Right now, I’m feeling incredibly proud of myself. I had this moment earlier, when I realized what I’d accomplished. Less than a year ago, this was bare vacant land. There was nothing here, but completely untouched wilderness, save for a single dirt road. Today, I have a hut, a garden, solar-generated electricity, refrigeration, enough water and food to last me a while, and all the tools and assorted materials to build most things. I am comfortable enough, that I can spend my days laying in my hammock reading, and stay up here for months if I wanted to. I’ve done it. I’m living in the woods.
Granted, there’s a lot more work to do, but most of it is non-essential, at least for the time being. One of the bigger construction projects on my list is to build a water tower so that I can setup an automated irrigation system, but that’s mostly so that I can leave my property without depending on my neighbor to water my garden. The other big project is obviously the hut extension, but it’s not something I really need during the summer. It’ll be nice to have an insulated, clean, bug-screened structure to stay in, but I’m actually doing ok without it for now. The hut will become essential when it gets cooler, but I have 3 or 4 months to prepare for that.
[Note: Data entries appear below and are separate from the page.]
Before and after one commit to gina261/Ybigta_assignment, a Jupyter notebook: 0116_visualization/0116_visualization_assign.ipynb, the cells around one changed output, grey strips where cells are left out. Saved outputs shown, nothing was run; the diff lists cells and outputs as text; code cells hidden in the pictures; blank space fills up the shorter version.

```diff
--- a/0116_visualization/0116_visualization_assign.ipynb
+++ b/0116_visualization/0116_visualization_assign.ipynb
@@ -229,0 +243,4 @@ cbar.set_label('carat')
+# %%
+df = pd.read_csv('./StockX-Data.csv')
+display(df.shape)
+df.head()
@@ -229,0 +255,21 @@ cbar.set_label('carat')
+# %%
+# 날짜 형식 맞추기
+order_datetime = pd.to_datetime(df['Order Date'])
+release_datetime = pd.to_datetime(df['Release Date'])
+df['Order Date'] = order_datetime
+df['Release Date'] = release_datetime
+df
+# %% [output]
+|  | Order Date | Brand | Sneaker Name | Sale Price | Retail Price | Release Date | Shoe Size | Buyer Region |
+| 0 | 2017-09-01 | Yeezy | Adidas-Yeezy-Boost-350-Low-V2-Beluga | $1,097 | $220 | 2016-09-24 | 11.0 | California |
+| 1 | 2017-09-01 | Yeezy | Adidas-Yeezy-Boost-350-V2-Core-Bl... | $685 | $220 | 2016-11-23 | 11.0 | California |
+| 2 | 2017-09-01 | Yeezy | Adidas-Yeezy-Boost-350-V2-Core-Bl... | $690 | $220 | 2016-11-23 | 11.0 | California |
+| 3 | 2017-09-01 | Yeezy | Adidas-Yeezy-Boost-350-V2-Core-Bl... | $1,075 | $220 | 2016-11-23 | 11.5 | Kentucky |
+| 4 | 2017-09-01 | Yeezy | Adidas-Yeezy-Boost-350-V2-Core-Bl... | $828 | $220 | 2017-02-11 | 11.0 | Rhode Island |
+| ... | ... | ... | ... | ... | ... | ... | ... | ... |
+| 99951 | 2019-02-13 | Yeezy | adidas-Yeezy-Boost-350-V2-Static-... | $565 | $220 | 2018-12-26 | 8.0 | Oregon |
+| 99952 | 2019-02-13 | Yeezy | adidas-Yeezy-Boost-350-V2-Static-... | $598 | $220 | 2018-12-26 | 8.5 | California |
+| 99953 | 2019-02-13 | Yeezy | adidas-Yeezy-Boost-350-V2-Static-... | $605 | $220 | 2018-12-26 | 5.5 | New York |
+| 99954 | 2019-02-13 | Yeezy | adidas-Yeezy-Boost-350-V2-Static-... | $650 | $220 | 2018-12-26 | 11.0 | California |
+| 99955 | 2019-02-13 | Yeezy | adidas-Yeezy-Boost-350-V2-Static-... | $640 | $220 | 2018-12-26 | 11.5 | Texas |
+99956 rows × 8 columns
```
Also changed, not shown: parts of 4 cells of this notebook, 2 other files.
I don’t want to call this homesteading yet, though. It’s probably more like pre-homesteading. I still consider it an experiment, and the objective is still to learn. What I’m doing now is also not sustainable in the long run. I’m living off of savings, and burning through cash way too fast. In the fall, I’m probably going to have to find a job again, and this time, I’ll probably take the plunge and get a full time job so that I can pay off all my loans, save enough money for a well, and then some. Once my debts are paid, and I have the bigger comfier hut, and a well, I think I’ll be ready to actually homestead. Without loan payments to make, and big construction projects to pay for, the cost of living will be ridiculously low. The well is also crucial. Right now, it’s not practical to haul in enough water for a garden much larger than the one I have now. But if I have access to virtually unlimited water right here on my property, I can grow a garden large enough to actually become self sufficient, and maybe grow a surplus that I can sell. I’d also be able to raise livestock; the area around my property is an open range for cattle, after all. Even then, I don’t know if it’ll be possible to be completely self sufficient, or make enough money to be cash-flow neutral or better. But I guess I’ll find out, and I’ll let you know when I get there.